╭─ Task material

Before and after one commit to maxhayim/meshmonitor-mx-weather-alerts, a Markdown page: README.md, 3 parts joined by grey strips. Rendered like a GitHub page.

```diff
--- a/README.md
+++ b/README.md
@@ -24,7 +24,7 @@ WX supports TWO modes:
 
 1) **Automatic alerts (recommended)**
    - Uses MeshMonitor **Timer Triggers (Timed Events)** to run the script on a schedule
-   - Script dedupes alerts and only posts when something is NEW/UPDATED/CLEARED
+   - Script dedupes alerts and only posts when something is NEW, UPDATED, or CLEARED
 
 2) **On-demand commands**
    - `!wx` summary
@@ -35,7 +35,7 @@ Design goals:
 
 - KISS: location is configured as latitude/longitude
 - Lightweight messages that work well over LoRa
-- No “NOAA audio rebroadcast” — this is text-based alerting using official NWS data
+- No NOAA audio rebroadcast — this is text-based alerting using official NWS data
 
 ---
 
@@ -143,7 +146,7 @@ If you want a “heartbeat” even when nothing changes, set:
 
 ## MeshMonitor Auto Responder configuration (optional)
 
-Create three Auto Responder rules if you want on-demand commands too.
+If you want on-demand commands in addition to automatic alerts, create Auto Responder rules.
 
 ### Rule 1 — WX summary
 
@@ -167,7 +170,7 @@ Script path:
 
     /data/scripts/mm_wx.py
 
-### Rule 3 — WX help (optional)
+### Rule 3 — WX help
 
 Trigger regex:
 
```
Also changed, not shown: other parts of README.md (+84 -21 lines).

╰─

▶ [Your task]: Show, from the entries above, every line that includes the string "alerts".

▶ [Solved exercise]:
Before and after one commit to maxhayim/meshmonitor-mx-weather-alerts, a Markdown page: README.md, 3 parts joined by grey strips. Rendered like a GitHub page.
 1) **Automatic alerts (recommended)**
-   - Script dedupes alerts and only posts when something is NEW/UPDATED/CLEARED
+   - Script dedupes alerts and only posts when something is NEW, UPDATED, or CLEARED
+If you want on-demand commands in addition to automatic alerts, create Auto Responder rules.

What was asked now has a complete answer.